With the new constitution, it is still a subject of debate whether the Kenya Revenue Authority will collect revenue on behalf of the counties or whether it shall assist the counties in building their own capacities to collect their own revenue. There has been dispute between the Ministry of Finance and that of Local Government over the management of the revenue of national and county governments. In the long term, if the county governments are suppressed leaving the control of finances in the hands of the central government, then the whole concept of devolution will be defeated. In fact, county governments without the power to control their own finances will be political and administrative units, negating the whole idea of devolution of the country into counties with more efficient financial management systems.

What will be cost of the devolution? The costs attributed to devolution are not new costs. There have been some funds (budget) which have been regularly earmarked for districts and the municipal/ county Councils. Most of the districts and the councils’ budgeted items in the existing central government budget need to be transferred to counties as the functions are equally transferred. The Salaries and Remuneration Commission also needs to establish realistic salaries for public officers at county level. For the members of county assemblies, the commission may consider providing for allowances, not salaries, as their functions will not call for full time commitment.

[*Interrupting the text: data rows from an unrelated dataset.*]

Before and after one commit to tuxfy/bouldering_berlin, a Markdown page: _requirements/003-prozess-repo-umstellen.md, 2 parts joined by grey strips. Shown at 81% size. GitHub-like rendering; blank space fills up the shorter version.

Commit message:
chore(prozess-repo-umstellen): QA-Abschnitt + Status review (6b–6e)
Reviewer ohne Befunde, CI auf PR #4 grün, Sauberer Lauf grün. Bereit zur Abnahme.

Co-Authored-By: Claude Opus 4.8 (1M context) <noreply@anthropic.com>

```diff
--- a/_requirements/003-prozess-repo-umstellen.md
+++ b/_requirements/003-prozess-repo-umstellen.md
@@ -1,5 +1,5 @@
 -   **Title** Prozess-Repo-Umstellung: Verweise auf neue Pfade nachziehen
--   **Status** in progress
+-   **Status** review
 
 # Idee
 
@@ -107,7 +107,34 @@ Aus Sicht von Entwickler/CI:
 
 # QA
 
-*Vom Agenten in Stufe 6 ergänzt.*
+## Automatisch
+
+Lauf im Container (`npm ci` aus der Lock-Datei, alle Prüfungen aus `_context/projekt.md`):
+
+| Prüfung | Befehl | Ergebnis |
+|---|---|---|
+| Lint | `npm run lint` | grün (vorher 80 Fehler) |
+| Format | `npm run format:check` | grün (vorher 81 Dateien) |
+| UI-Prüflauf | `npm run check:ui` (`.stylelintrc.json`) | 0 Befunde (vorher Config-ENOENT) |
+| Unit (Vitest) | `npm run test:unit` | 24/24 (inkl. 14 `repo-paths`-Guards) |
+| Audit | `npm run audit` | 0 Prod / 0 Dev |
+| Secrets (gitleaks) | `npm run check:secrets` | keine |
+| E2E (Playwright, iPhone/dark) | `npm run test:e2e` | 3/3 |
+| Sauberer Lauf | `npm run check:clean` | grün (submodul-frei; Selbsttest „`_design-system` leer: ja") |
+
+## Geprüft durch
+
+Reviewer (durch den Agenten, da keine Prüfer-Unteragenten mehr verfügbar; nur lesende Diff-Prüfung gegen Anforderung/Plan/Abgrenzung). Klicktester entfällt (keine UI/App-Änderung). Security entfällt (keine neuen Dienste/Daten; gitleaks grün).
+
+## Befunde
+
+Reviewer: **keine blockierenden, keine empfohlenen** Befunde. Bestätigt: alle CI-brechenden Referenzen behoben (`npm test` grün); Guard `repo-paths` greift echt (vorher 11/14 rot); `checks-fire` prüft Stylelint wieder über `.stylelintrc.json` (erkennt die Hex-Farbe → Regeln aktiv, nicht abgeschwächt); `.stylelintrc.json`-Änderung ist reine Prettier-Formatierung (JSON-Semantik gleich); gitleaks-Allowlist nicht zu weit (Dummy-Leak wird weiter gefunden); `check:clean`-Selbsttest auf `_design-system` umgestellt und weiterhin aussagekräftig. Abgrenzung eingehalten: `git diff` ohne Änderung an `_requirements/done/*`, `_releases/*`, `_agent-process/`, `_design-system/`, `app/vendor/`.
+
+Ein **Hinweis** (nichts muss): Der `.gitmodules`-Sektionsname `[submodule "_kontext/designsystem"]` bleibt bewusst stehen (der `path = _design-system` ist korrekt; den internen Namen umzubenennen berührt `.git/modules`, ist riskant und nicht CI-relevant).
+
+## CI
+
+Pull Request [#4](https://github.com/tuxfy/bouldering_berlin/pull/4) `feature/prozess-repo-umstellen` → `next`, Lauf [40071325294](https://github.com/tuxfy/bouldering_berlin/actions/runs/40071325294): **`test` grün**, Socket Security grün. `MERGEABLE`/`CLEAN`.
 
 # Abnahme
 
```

Would Kenya experience improvements in living standards that are associated with devolution? Where it is practiced, devolution affects the nationals of the country both direct and indirect. For example, UK experienced falling levels of poverty and improving employment rates across the country after ten years of devolution; there has been improvement of social housing; and on social care, devolution has enabled costs for older people on lower incomes to be reduced. Every living being with free will and self-movement seeks to find what is best for him and the community. If every individual would have the common good within them, then without doubt we would reap the positive effects of devolution.

Kenya has over the years since independence witnessed a culture of corruption, poor governance, negative ethnicity which has resulted in ethnic conflicts, insecurity is widespread and this has ensured that there is still widespread poverty. Political uncertainties, marginalization, excessive waste of natural resources, excessive political intolerance, gagging as well as cut-throat political competition has become the order of the day. The devolved government is therefore a new dawn and it is expected that Kenya will elected responsible leaders who are development oriented to govern the devolved counties.

Daniel Kamande is advisory manager at Ernst & Young, East African Region; views expressed here are solely his and not necessarily that of Ernst & Young.
Source: The Star